Better still, companies say Facebook marketing works. “Facebook is the most effective social networking platform for brands to get their marketing messages across to consumers, say 80% of companies.” (Source: Sense Internet Study.)

This week Awareness launched the Facebook Social Marketing Toolkit which is the first in a series of toolkits designed to help enterprise marketers learn about specific social marketing channels.  The toolkit contains 5 educational pieces focused on Facebook marketing best practices and is intended to be a one-stop shop for inspiring you to do more with your Facebook presence and leverage the Facebook marketing opportunities that exist for you and your company. Regardless of whether you are a Facebook novice or an expert, we think you will take away some great tidbits of advice and next steps from these Facebook resources.

There is a ton of information included in the toolkit.  A highlight for me is Cappy Popp‘s webinar titled “How Enterprise Marketers Keep up with Facebook“.  In 60 minutes Cappy taught me more about Facebook than I thought existed.  Personally, one of the best (if not the best) webinars I have ever heard.  In additional to Cappy’s webinar, there is a bunch of additional content including great peices from Erik Qualman (Author of Socialnomics) and Paul Gillin (Author of the New Influencers and Secrets of Social Media Marketing).  Below is a full list of what is included:

  1. “Chapter 1: Getting Started with Facebook Fan Pages” eBook
    As an enterprise marketer, you have already decided Facebook is worth your time. You have established a presence for your brand and now you are looking to extend that presence and drive deeper engagement. A Facebook page (sometimes referred to as a “LIKE” or “fan” page) is the perfect place to start.
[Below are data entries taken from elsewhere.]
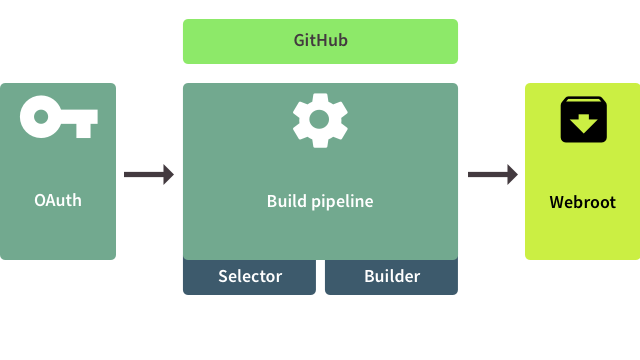
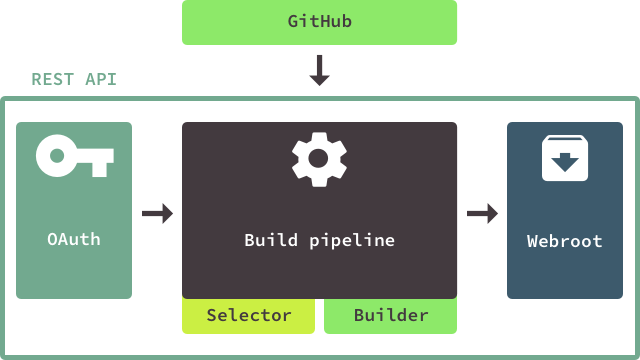
fix(chapter5): Fixed rru suggestions, fixed graphic

diff --git a/chapters/05-implementation/_support/mongodb.tex b/chapters/05-implementation/_support/mongodb.tex
@@ -7,3 +7,18 @@ Additionally, MongoDB also features the possibility of administration via
 JavaScript-files on the server-side. These files may not only query the database for entries, but also contain predefined tasks for manipulating the contents -- critical commands therefore should be rather automated by a \emph{Cronjob} or executed by the user from within the \emph{mongo} shell by only using this form of interaction method \cite{MongoDBWritingScripts}. This supports preventing mistyped commands as well as reducing the risk of data loss on the database. Moreover, it may also help in constantly keeping a second database updated, which is intended for testing purposes and is assumedly relying on a production-like ecosystem.
 
 In this case, the database is used for holding user data together with data logged by the API during every single build process. Thus, the user may get provided with a seamless reproduction of the build history of his/her project at any time.
+
+\subsubsection{Schemas}
+Besides holding user data and information about the build cycles, the database also is the first section to be addressed in terms of information about the currently processed repository itself. This saves time and reduces the access rate to the GitHub API, as the most important information about the repository and its contributors gets stored in the database upon registration using the REST API.
+
+However, most of the required data during a build cycle still is fetched from GitHub, as the database's core task is the user management, as well as the storage of build logs. It would be a bit redundant to also constantly update repository changes on GitHub into the database.
+
+Therefore, the schema structure on the database can be listed as follows:
+
+\begin{description}
+  \item[users] -- Holds the plain user data, users have to sign up using the e-mail addresses they are also using on GitHub.
+  \item[clients] -- Registered users have to register a client for OAuth 2.0 token exchange. Client ID and password are generated automatically by the REST API.
+  \item[accesstokens] -- Holds access tokens issued by the OAuth 2.0 framework. The tokens are only valid for 60 minutes and are checked for validity upon every request (see ch. \ref{sec:foundation-express-oauth} on p. \pageref{sec:foundation-express-oauth}).
+  \item[projects] -- Once new repositories are registered using the REST API, data from GitHub is fetched and stored together with references to the user schema. Furthermore, every time a build log was created, the respective array in the project schema grows by one reference to the ``builds'' schema.
+  \item[builds] -- Every time a build cycle was triggered and succeeded in validating the repository information on GitHub, an intermediate build entry is created. Finally, after the process finished, the success property in the build log is updated accordingly (either \emph{true} or \emph{false}).
+\end{description}

diff --git a/chapters/05-implementation/_support/basicsetup.tex b/chapters/05-implementation/_support/basicsetup.tex
@@ -20,4 +20,4 @@ The skeleton coming with the package needs to be configured based on the current
 
 \lstinputlisting[caption={A basic router configuration showing the use of an authorization service as a middleware, thus dividing the routes into fully accessible ones (\emph{/all}) and ones with limited access (\emph{/limited} and \emph{/secret}).}, language=JavaScript, label={list:oauth-routes}]{chapters/05-implementation/_support/oauth.js}
 
-From this point on, the client has to provide an access token in the \emph{Authorization} HTTP header using the ``Bearer'' authentication scheme for gaining access \cite[5]{RFC6750}. The service will deny further processing if either an inexisting or already expired access token was provided. In this case, the client has to exchange his/her correct client credentials for a new access token on the authorization endpoint prior accessing the desired endpoint again \cite[41]{hardt2012oauth}.
+From this point on, the client has to provide an access token in the \emph{Authorization} HTTP header using the ``Bearer'' authentication scheme for gaining access \cite[5]{RFC6750}. The service will deny further processing if either an inexisting or already expired access token was provided. In this case, the client has to exchange his/her correct client credentials for a new access token on the authorization endpoint prior accessing the desired endpoint again \cite[41]{hardt2012oauth} (see ch. \ref{sec:foundation-express-oauth} on p. \pageref{sec:foundation-express-oauth}).

diff --git a/chapters/05-implementation/_support/buildpipeline.tex b/chapters/05-implementation/_support/buildpipeline.tex
@@ -2,13 +2,13 @@
 \label{sec:structure-buildpipeline}
 After the HTTP- and authentication service was built as a user interaction possibility for the upcoming build pipeline realization, the full extent of the necessary API endpoints needed to be defined. Since the OAuth 2.0 framework was already implemented and the access to the GitHub API was prepared as includeable module, only the endpoints responsible for managing and triggering builds, needed to be reserved for the final build service development.
 
-\subsubsection{API integration}
+\subsubsection{API definition}
 
 %% Graphic of the first draft of the API
 \begin{figure} % h-ere, t-op, b-ottom, p-age
     \centering
     \includegraphics[width=0.9\textwidth]{buildpipeline-api.png}
-    \caption{A graphic showing the first draft of the then proposed API cycle. At first the OAuth step should care for authentication, then the build pipeline should be initiated and orchestrate its services to interact with the GitHub API, select files to build and run the build task before saving a rendered version of the webroot, ready for deployment.}
+    \caption{A graphic showing the first draft of the then proposed REST API cycle. At first the OAuth step should care for authentication, then the build pipeline should be initiated and orchestrate its services to interact with the GitHub API, select files to build and run the build task before saving a rendered version of the webroot, ready for deployment.}
     \label{fig:buildpipeline-api}
 \end{figure}
 %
  2. “10 Tips for a Solid Facebook Fan Page” eBook
    This eBook will give you a quick-hit list of Facebook tactics and business process considerations for maintaining a solid Facebook fan page. For example, did you know that thinking multi-channel is the way to go? If you are only publishing content to your Facebook fan page, chances are, you are missing the boat.

  3. “How Enterprise Marketers Keep Up with Facebook – Understanding the Latest from the Most Powerful Platform on the Web,” with Cappy Popp, Founder of Thought Labs
    In this webinar recording, Cappy Popp covers an overview of the platform (where we have been/where we are going), a detailed chat about the “Like” feature (and whether or not it has been successful), privacy changes, the long tail of Facebook and how social plugins impact you.

  4. “Social Marketing Goes Multiplatform” — a whitepaper by Paul Gillin
    Businesses began dipping their toes into the social media pool as early as 2005, but the last two years saw them jump in with both feet. One development in the social media landscape was that marketers warmed to the idea that using multiple social media channels together, and coordinating messages between them, combination collectively achieved a greater impact than if the tools were used in isolation; this realization drove the rapid expansion of marketers’ activities in the social media space. This conclusion is only one of the preliminary results of a multi-client research study undertaken by Paul Gillin Communications in early 2010 that is included in this whitepaper.

  5. “Chapter 1: Word of Mouth Goes World of Mouth” — complimentary download of an entire chapter from Erik Qualman’s Socialnomics
    Erik Qualman, author of Socialnomics, describes the current social media movement as a time when, “It’s important to free your content from being trapped in a “walled garden” because people have quickly grown accustomed to the news finding them, and there is no turning back,” and, “Businesses don’t have a choice on whether or not to DO social media, their choice is how well they DO it.”

If you have some time and are interested in learning more about Facebook marketing, take a minute and download the toolkit.  Also, please let me know if there is any other content you would like to see us include in the toolkit or if you have ideas for future toolkits.